Collum History, Family Crest & Coats of Arms
- Origins Available:
The Collum family comes from the ancient Scottish Dalriadan clans of the mountainous west coast of Scotland. The name Collum is derived from the Scottish name MacCallum, which means "the son of the gillie of Callum." However, the full form of the name was used until the 17th century. The Callums were an import branch of the Clan McLeod of Raasay.
Early Origins of the Collum family
The surname Collum was first found in Argyllshire (Gaelic erra Ghaidheal), the region of western Scotland corresponding roughly with the ancient Kingdom of Dál Riata, in the Strathclyde region of Scotland, now part of the Council Area of Argyll and Bute, where they held a family seat from very early times.
Early History of the Collum family
This web page shows only a small excerpt of our Collum research. Another 126 words (9 lines of text) covering the year 1636 is included under the topic Early Collum History in all our PDF Extended History products and printed products wherever possible.
Collum Spelling Variations
Spelling variations were extremely common in medieval names, since scribes from that era recorded names according to sound rather than a standard set of rules. Collum has appeared in various documents spelled Callum, MacColum, MacCallum, Colum, Callam, Callem, Calam and many more.

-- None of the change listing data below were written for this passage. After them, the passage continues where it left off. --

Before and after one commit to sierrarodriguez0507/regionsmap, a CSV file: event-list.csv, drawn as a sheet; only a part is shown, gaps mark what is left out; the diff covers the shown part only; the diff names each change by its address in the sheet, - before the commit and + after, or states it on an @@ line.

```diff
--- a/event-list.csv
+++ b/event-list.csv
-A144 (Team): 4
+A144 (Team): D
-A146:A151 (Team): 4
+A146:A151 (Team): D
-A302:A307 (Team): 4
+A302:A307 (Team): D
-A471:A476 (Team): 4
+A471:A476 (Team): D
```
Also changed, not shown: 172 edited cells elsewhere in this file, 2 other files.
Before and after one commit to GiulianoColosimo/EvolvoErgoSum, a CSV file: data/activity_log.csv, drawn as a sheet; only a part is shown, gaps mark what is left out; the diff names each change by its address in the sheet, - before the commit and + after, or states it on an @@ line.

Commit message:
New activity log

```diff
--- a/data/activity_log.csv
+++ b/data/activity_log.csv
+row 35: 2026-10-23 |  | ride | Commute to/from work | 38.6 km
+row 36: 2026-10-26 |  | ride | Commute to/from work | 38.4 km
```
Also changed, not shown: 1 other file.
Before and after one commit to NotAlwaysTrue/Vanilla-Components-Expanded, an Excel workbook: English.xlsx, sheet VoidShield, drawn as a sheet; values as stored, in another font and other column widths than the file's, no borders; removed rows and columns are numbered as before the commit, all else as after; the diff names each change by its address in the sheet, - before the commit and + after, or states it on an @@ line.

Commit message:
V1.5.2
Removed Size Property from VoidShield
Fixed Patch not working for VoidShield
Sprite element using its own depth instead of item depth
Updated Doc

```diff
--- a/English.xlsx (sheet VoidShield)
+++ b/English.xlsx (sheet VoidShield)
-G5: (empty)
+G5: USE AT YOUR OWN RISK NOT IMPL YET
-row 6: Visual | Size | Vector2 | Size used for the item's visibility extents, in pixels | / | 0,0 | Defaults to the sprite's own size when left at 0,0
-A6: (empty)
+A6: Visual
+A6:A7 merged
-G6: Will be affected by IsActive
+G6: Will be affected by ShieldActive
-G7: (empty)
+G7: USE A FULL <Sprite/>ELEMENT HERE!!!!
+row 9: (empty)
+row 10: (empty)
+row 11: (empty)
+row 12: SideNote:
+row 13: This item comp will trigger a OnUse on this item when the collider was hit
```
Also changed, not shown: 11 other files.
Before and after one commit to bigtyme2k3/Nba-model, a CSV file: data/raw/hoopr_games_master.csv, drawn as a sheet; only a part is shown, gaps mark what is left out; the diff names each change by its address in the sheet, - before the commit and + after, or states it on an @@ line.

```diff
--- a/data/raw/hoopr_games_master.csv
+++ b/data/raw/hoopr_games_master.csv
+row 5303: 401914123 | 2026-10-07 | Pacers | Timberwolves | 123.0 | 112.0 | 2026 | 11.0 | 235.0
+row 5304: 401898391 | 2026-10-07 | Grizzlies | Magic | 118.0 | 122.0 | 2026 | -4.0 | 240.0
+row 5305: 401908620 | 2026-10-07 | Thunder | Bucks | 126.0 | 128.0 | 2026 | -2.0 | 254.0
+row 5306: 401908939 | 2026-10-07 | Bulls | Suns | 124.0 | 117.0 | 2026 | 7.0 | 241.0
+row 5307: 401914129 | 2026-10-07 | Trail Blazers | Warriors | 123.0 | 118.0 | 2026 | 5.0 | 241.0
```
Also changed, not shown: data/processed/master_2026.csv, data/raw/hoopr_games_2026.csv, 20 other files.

Early Notables of the Collum family (pre 1700)
More information is included under the topic Early Collum Notables in all our PDF Extended History products and printed products wherever possible.
Migration of the Collum family to Ireland
Some of the Collum family moved to Ireland, but this topic is not covered in this excerpt.
Another 32 words (2 lines of text) about their life in Ireland is included in all our PDF Extended History products and printed products wherever possible.
Collum migration to the United States +
Dalriadan families proliferated in North America. Their descendants still populate many communities in the eastern parts of both the United States and Canada. Some settled in Canada as United Empire Loyalists, in the wake of the American War of Independence. Families on both sides of the border have recovered much of their heritage in the 20th century through Clan societies and highland games. Analysis of immigration records indicates that some of the first North American immigrants bore the name Collum or a variant listed above:
Collum Settlers in United States in the 17th Century
- William Collum, who landed in Virginia in 1657 
Collum Settlers in United States in the 19th Century
- Pat Collum, who arrived in New York, NY in 1812 
- Joseph Collum, who landed in New York, NY in 1816 
- John Collum, who arrived in New York in 1844 
Collum migration to Canada +
Some of the first settlers of this family name were:
Collum Settlers in Canada in the 19th Century
- Mary Collum, aged 3, who arrived in Saint John, New Brunswick in 1833 aboard the ship "Britannia" from Sligo, Ireland
Contemporary Notables of the name Collum (post 1700) +
- William F. Collum (1812-1866), American surgeon and politician, Mayor of Jeffersonville, Indiana (1848-1854)
- John Collum (1926-1962), American child actor of the 1930s, best known for his Our Gang roles where he answered questions with a drawn out "Uh-huuuuuh..."
- Jason Paul Collum (b. 1973), American film maker
- Jackie Collum (1927-2009), American Major League Baseball pitcher who played from 1951 to 1962
- William "Willie" Collum (b. 1979), Scottish football referee
- Hugh Collum (1940-2005), British businessman, former chairman of British Nuclear Fuels Ltd (BNFL)
Related Stories +
The Collum Motto +
The motto was originally a war cry or slogan. Mottoes first began to be shown with arms in the 14th and 15th centuries, but were not in general use until the 17th century. Thus the oldest coats of arms generally do not include a motto. Mottoes seldom form part of the grant of arms: Under most heraldic authorities, a motto is an optional component of the coat of arms, and can be added to or changed at will; many families have chosen not to display a motto.
Motto: In ardua tendit
Motto Translation: He reaches towards things difficult of attainment.
- ^ Filby, P. William, Meyer, Mary K., Passenger and immigration lists index : a guide to published arrival records of about 500,000 passengers who came to the United States and Canada in the seventeenth, eighteenth, and nineteenth centuries. 1982-1985 Cumulated Supplements in Four Volumes Detroit, Mich. : Gale Research Co., 1985, Print (ISBN 0-8103-1795-8)